*Problem to work on*: Lines in the listing below that contain the string "webapp" are to be found and copied.
BEGIN
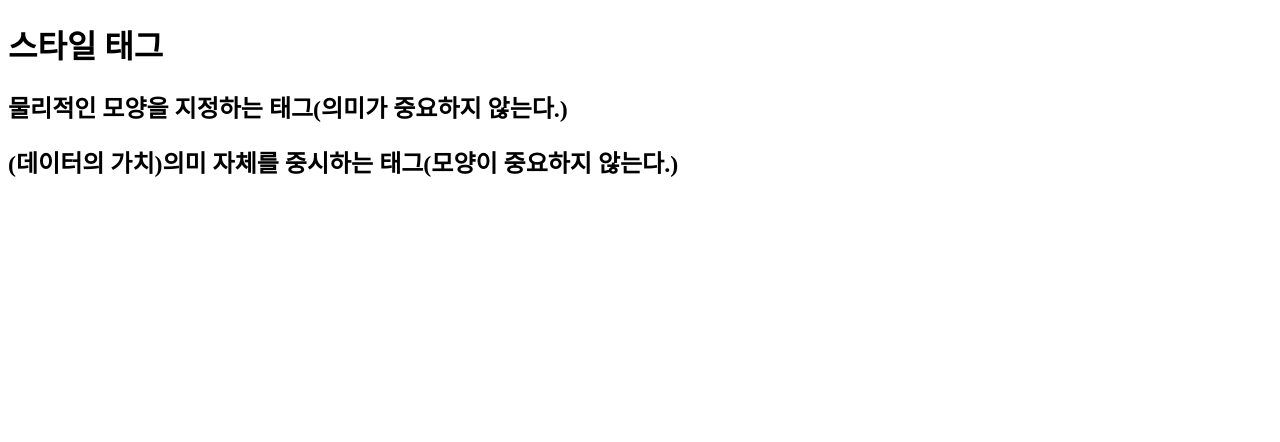
Repository: chanjin5212/Full-Stack-study
Page: client/ClientTest/src/main/webapp/html/ex09_style.html
These files come from the project's save history. The page is drawn as it stood at one moment and after the next save; the edit follows.
The browser window is 1280 px wide. The pictures show the whole page.

Above is the page before, as saved 2022-05-24 00:50:33.

After the next save:
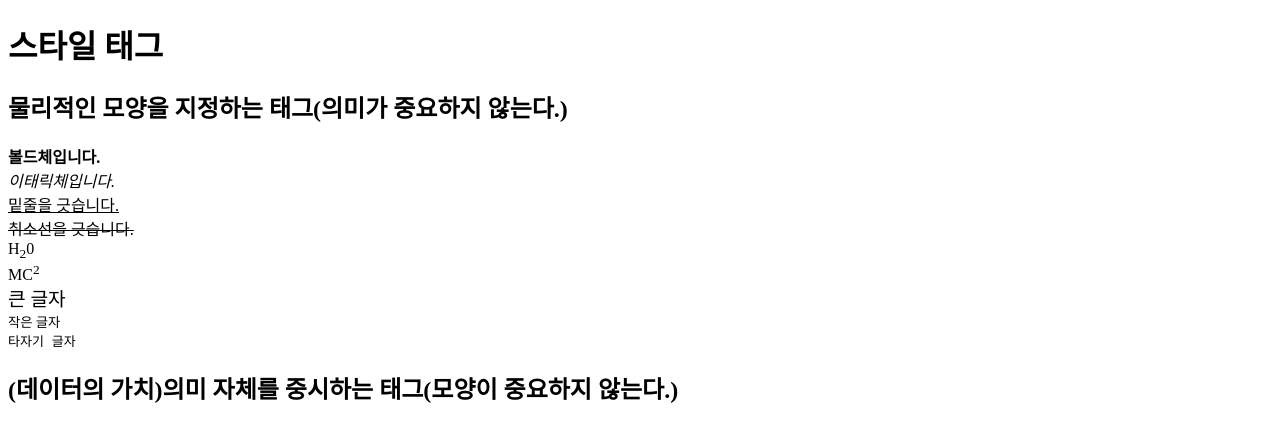
Saved 11 min 24 s later.
--- a/client/ClientTest/src/main/webapp/html/ex09_style.html
+++ b/client/ClientTest/src/main/webapp/html/ex09_style.html
@@ -20,6 +20,15 @@
 
 	 <h2>물리적인 모양을 지정하는 태그(의미가 중요하지 않는다.)</h2>
 
+	 <b>볼드체입니다.</b><br>
+	 <i>이태릭체입니다.</i><br>
+	 <u>밑줄을 긋습니다.</u><br>
+	 <strike>취소선을 긋습니다.	</strike><br>
+	 H<sub>2</sub>0<br>
+	 MC<sup>2</sup><br>
+	 <big>큰 글자</big><br>
+	 <small>작은 글자</small><br>
+	 <tt>타자기 글자</tt>
 
 	 <h2>(데이터의 가치)의미 자체를 중시하는 태그(모양이 중요하지 않는다.)</h2>
 </body>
END
*Solution to this problem*:
Page: client/ClientTest/src/main/webapp/html/ex09_style.html
--- a/client/ClientTest/src/main/webapp/html/ex09_style.html
+++ b/client/ClientTest/src/main/webapp/html/ex09_style.html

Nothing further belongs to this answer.